- The percentages of those who said they were unsure of their career plans after graduation were relatively equal among all debt levels.
- However, the group that had the most participants unsure of their careers plans was those with the highest level of debt ($300,000 to $349,999), as 3.5% said so.
- The last career plan category that yielded meaningful results (about 1% to 2% of respondents per debt level) was titled "other position related to dentistry." This intended career choice was relatively equal in popularity among all debt levels.
- However, none of the 85 participants in the $30,000 to $49,999 debt level chose this post-graduation career choice.
- Yet, this career choice was most popular among those with $29,999 or less in student debt.
2. Private Practice vs. Government Practice
- In addition to the previously discussed 2018 ADEA survey, we also found an article that analyzed findings from the ADEA's 2015 survey specifically comparing dental students' plans to pursue a career in either private practice or a government practice setting.
- Though this data is from a few years ago, we included it as supplemental to the aforementioned 2017 survey for two reasons: (1) It shows the extent to which dental students' career plans have changed since; and (2) It provides an excellent, visual depiction of how career plans change based on student-debt level.
- The 2015 findings made one point crystal clear: (1) The higher the level of a dental graduate's debt, the more likely they are to choose private practice (and by a lot).
- Among those who graduated with no debt, around 40% planned to pursue private practice, while around 17% planned to practice in a government setting.
- At the $30,000 to $50,000 debt level, around the same percentage of dental graduates planned to pursue private practice versus a government-service practice.
- However, above the $30,000 to 50,000 debt level, there was a vast disparity between plans to pursue private dental practice or government-service practice.
- In the $150,000 to $199,999 debt level, around a mere five percent planned to private in a government-service practice.
- At and above the $200,000+ student-debt level, nearly all the graduates planned to pursue private dental practice.
3. Additional Findings (Location, Underserved Populations, & Specialization)
- Dental school debt is believed to lead dental graduates to look for jobs in urban locations, since there are larger client bases there.
- That premise is further supported by the fact that people in the U.S. who reside in rural settings generally have a more-difficult time finding a dentist.
- Student debt has affected some dental graduates' career choices in that their financial obligations have dissuaded some from pursuing full-time practices dedicated to rendering services to underserved populations, since they have to focus on making a lot of money to pay off their loans.
- An article published in the Journal of the American Dental Association explained that dental graduates with higher levels of "debt were less likely to specialize."
To analyze how student debt affects dental students' career choices, we prioritized quantitative data illustrating such because it directly shows the career choices of dental students.

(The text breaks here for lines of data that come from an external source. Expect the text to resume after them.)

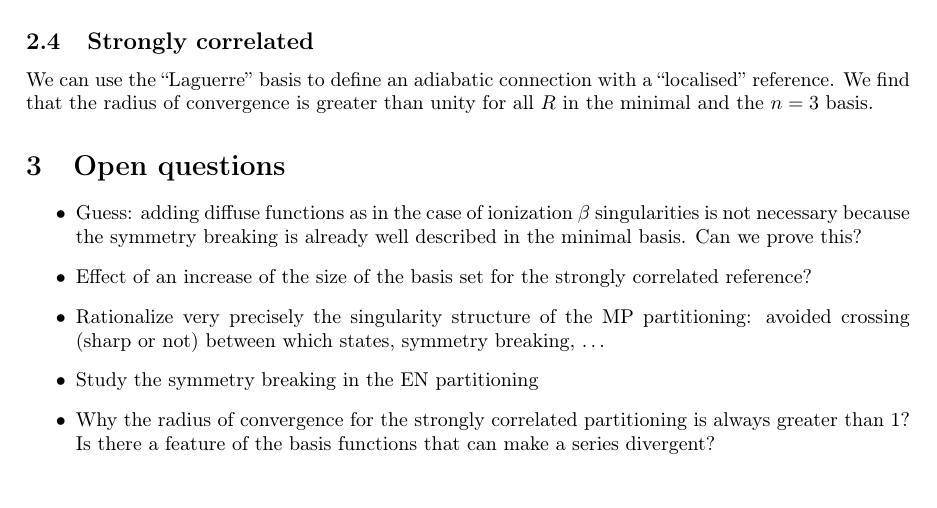
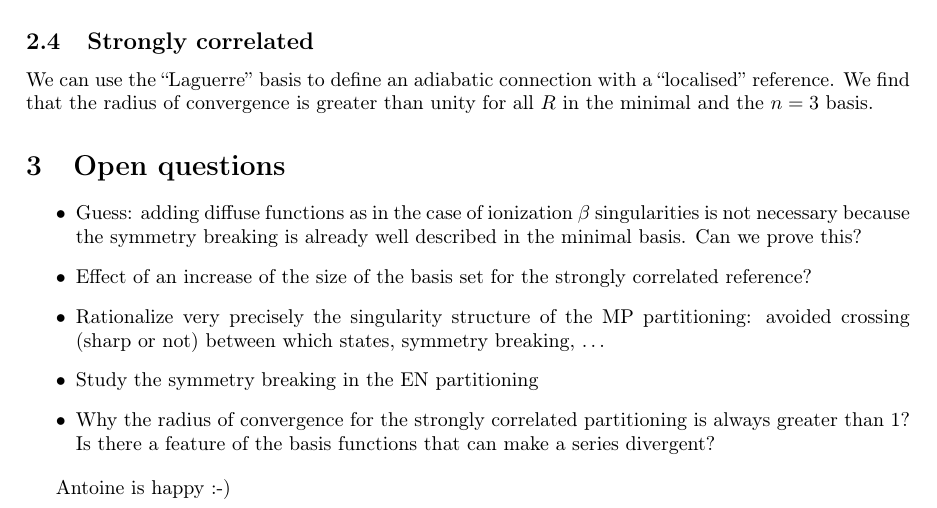
Before and after one commit to pfloos/EPAWTFT, a LaTeX document (MidTermSummary.tex): part of page 3 of 3, cut so that both start at the same text. Compiled offline with pdfLaTeX.

Commit message:
Antoine is a happy guy

```diff
--- a/MidTermSummary.tex
+++ b/MidTermSummary.tex
@@ -115,4 +115,6 @@ We find that the radius of convergence is greater than unity for all $R$ in the
 	Is there a feature of the basis functions that can make a series divergent?
 \end{itemize}
 
+Antoine is happy :-)
+
 \end{document}
```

The source of the quantitative data we cited came from a very reputable source, the American Dental Education Association. All our findings, both quantitative and qualitative, pertain to the U.S. Examples of sources we consulted and cited to throughout our research were the American Dental Association and Decisions in Dentistry, among others. Together, this research approach provided us with insights about how student debt affects dental students' career choices.